Elizabeth: the Golden Age was presumably better than Children in Need, but nonetheless disappointing. The acting was superb, particularly Cate Blanchett (Elizabeth) and Samantha Morton (Mary Queen of Scots). The first half was atmospheric, beautiful and involving, as Elizabeth fends off various suitors and Philip of Spain and Mary Q of S plot to remove her. But the second half is, well, weedy. The plot disintegrates into Elizabeth’s mooning over Clive Owen’s Walter Raleigh — a handsome rake indeed, but it doesn’t work to try to turn him into Johnny Depp/Captain Jack Sparrow and at the same time have him impregnate and feel obliged to marry a lady in waiting — a predictable event but not carried out with much enthusiasm on Clive’s part — he is much more convincing when he talks about the joys of sailing off to America. I don’t understand why the director and writer decided to focus on the love triangle aspects (boring and hackneyed) and skip over the aftermath of the failed conspiracy and barely feature the dramatic story of the defeat of the Spanish Armada.
Francis Drake hardly figures at all: he has a couple of late scenes in a ship’s cabin with map on table, saying "what shall we do, Walter?", while Clive Owen’s Raleigh is the hero of the hour, single-handedly directing a fireship into the advancing CG Spanish fleet (special effects worse than an episode of Dr Who) and hence repelling the invaders. Meanwhile, on shore, Elizabeth gets on a white horse and does an Aragorn-imitation speech instead of the (excellent) real thing.
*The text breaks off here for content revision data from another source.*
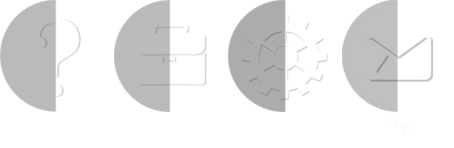
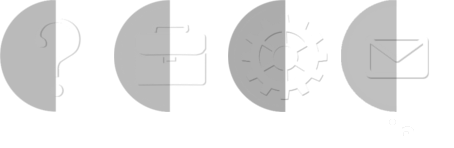
Update Home page content
Update mail icon

diff --git a/index.html b/index.html
@@ -6,31 +6,51 @@ heading: Home
 <section id="about">
   <span class="icon about"></span> 
   
-  <h1>about</h1>
+  <h1>About</h1>
   
-  <p>Hi! I'm a 1B Electrical Engineering student at the University of Waterloo.
-  Currently, I'm on my second co-op term, working at <a href="https://gatewaylogin.com/marketing.php">GatewayiQ</a>.</p>
-  <p>This self-designed site contains my work experience, projects, and r&eacute;sum&eacute;. 
-  Feel free to contact me by phone at (604) 783-7418, by email at <a href="mailto:midoriarmstrong@gmail.com">midoriarmstrong@gmail.com</a>, 
+  <p>Hello there! My name is Midori Armstrong. I'm a current Computer Engineering student at the University of Waterloo.
+  At the moment, I'm on a co-op term at <a href="https://gatewaylogin.com/marketing.php">GatewayiQ</a>.</p>
+  
+  <p>I have a keen interest in software, and I'm always looking to learn more. I have work experience with <strong>PHP, JavaScript</strong>, and <strong>C</strong>, 
+  but I'm also familiar with Java, C++, and batch and shell scripting. On the more front-end side of things, I've worked with <strong>HTML5, CSS3, Sass</strong> 
+  (and SCSS), <strong>JQuery</strong>, and <strong>JQueryUI</strong>. I also have testing experience with <strong>Codeception</strong> and <strong>PHPunit</strong> for PHP, and with CasperJS for JavaScript.</p>
+  
+  <p>Check out my <a href="https://ca.linkedin.com/in/midori-armstrong-19433012b">LinkedIn</a> and my <a href="/assets/files/midoriarmstrong-resume.pdf">r&#233;sum&#233;</a> for more info.</p>
+  
+  <p>Feel free to contact me through the form at the bottom of the page, by phone at (604) 783-7418, 
+  by email at <a href="mailto:midoriarmstrong@gmail.com">midoriarmstrong@gmail.com</a>, 
   or by Skype at midori.armstrong if you have any questions.</p>
 </section>
 
 <section id="projects">
   <span class="icon projects"></span> 
   
-  <h1>projects</h1>  
+  <h1>Projects</h1>  
   
-  <h2>This website!</h2>
+  <h2>This Website</h2>
   
-  <p>This website was coded and designed from scratch by myself with JQuery, HTML5, and CSS3. 
-  All image assets were self-made with the exception of the GitHub and LinkedIn logos above. Feel free to report any bugs. Source code for this website can be found at 
-  <a href="https://github.com/midoriarmstrong/midoriarmstrong.github.io">this github repository.</a></p>
-</section>
+  <p>This website was designed and created entirely by myself, hosted through Github Pages. <strong>No</strong> base templates were used. 
+  All image assets, excepting the Github and LinkedIn logos above, were created by myself. Originally written in plain HTML and CSS, 
+  it was later refactored to use Sass and Liquid templating via Jekyll. It also uses some JavaScript and JQuery.</p>
+  
+  <p>The site is written to follow semantic HTML principles and features a responsive UI; it is fully functional on desktop, mobile, and tablet.</p>
+  
+  <p>Source code can be found at <a href="https://github.com/midoriarmstrong/midoriarmstrong.github.io">this github repository.</a></p>
+  
+  <h2>RSA-related Discrete Math Tools</h2>
+  
+  <p>I wrote code to encrypt and decrpyt messages using RSA, as well as generate new keys. The original code, written in Java, can be found 
+  <a href="https://github.com/midoriarmstrong/rsa-encrypt-decrpyt">here</a>.</p>
+  
+  <p>I then took part of the above code, rewrote it in JavaScript, and extracted some methods to create stand-alone tools to solve a few 
+  discrete math-related problems with full steps. It can be viewed <a href="/discrete-math">here</a>.
+  The RSA encryption and decryption was not duplicated due to issues in JavaScript with dealing with numbers that were too large.</p>
+</section> 
 
 <section id="work-experience">
   <span class="icon work"></span> 
   
-  <h1>work experience</h1>
+  <h1>Work Experience</h1>
   
   <h2>Web Developer at GatewayiQ</h2>
   

diff --git a/css/main.sass b/css/main.sass
@@ -10,16 +10,15 @@ $spritesheetY: 148px
 $baselighter: #cbdcdf
 $baselight: #bbdede
 $basecolour: #93B7BE
-$basedark: #554348
+$basedark: #564349
 $text: #4c4245
 $heading: #616161
-$link: #212121
+$link: #7f7f7f
 $linkvisited: #696969
 $linkhover: white
 
 body
-  background: $baselight
-  background-image: url('/assets/images/bg.png')
+  background: url("/assets/images/bg.png") $baselight repeat fixed
   color: $text 
   font-size: 16px
   font-family: 'Montserrat', 'Tahoma', 'Geneva', sans-serif
@@ -60,6 +59,7 @@ body
             span 
             
               &.icon 
+                background-color: none
                 height: 34px 
                 margin-top: 2.438rem
                 width: 34px 
@@ -226,7 +226,7 @@ body
         background-position: 34px -114px
         bottom: 0
         display: inline-block
-        height: 25px 
+        height: 23px 
         left: 0
         margin: auto 
         position: absolute 

diff --git a/discrete-math/index.html b/discrete-math/index.html
@@ -9,7 +9,7 @@ head: |
   <script src="js/main.js"></script>
 ---
 <section id="eucliAlgo">
-  <h1>euclidean algorithm</h1>
+  <h1>Euclidean Algorithm</h1>
   <p>Please input two integers to find their greatest common divisor.</p>
   <form>
     <table>
@@ -34,7 +34,7 @@ head: |
 </section>
 
 <section id="linDio">
-  <h1>linear diophantine equation</h1>
+  <h1>Linear Diophantine Equations</h1>
   
   <p>Please input three integers to find the complete solution to <span><em>ax + by = c</em></span>, if it exists.</p>
   <form>
@@ -66,7 +66,7 @@ head: |
 </section>
 
 <section id="linCong">
-  <h1>linear congruences</h1>
+  <h1>Linear Congruences</h1>
   
   <p>Please input three integers to find the complete solution to <span><em>ax &#x2261; b (mod n)</em></span>, if it exists.</p>
   <form>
Far from being a pale adjunct to Raleigh, Francis Drake was another bearded pirate much favoured by Elizabeth, who was only too pleased when these two gentlemen (and others) plundered Spanish trading ships or colonies and bought her the spoils. After the events shown in the film, Drake was the first Englishman to sail round the world; on his return the queen knighted him on his ship The Golden Hind. He was in charge of the navy at the time of the Spanish threat (Raleigh was, as the film shows, imprisoned in the Tower at the time, and it is possible that, as the film portrays, the reason was because Elizabeth was annoyed that he had married). Drake famously refused to do anything about the Armada until he had finished his game of bowls in Plymouth. When he was ready, he sent eight fireboats into the Spanish fleet which was anchored off Calais. This caused them to scatter and, aided by a convenient storm, they were easily attacked by the much smaller English ships. Spain lost seventy ships and England none: Elizabeth became a legend in her own time in this amazing triumph over the odds.
So why the film couldn’t have featured some of this instead of shots of Clive Owen and a white horse swimming in a tank, I don’t know. Yes, Clive is suitably bearded — though not quite as luxuriously as Sir Walter’s portraits — but just think, we could have had two pirates instead of one, two beards (in the movie, Francis is clean shaven! The horror!), lots more action — including the game of bowls, I was looking forward to that — and far fewer shots of rustling petticoats and yearning looks across the throne room.
(I wrote about Francis Drake off the top of my head, but here is one place where you can read more, and see the beard.)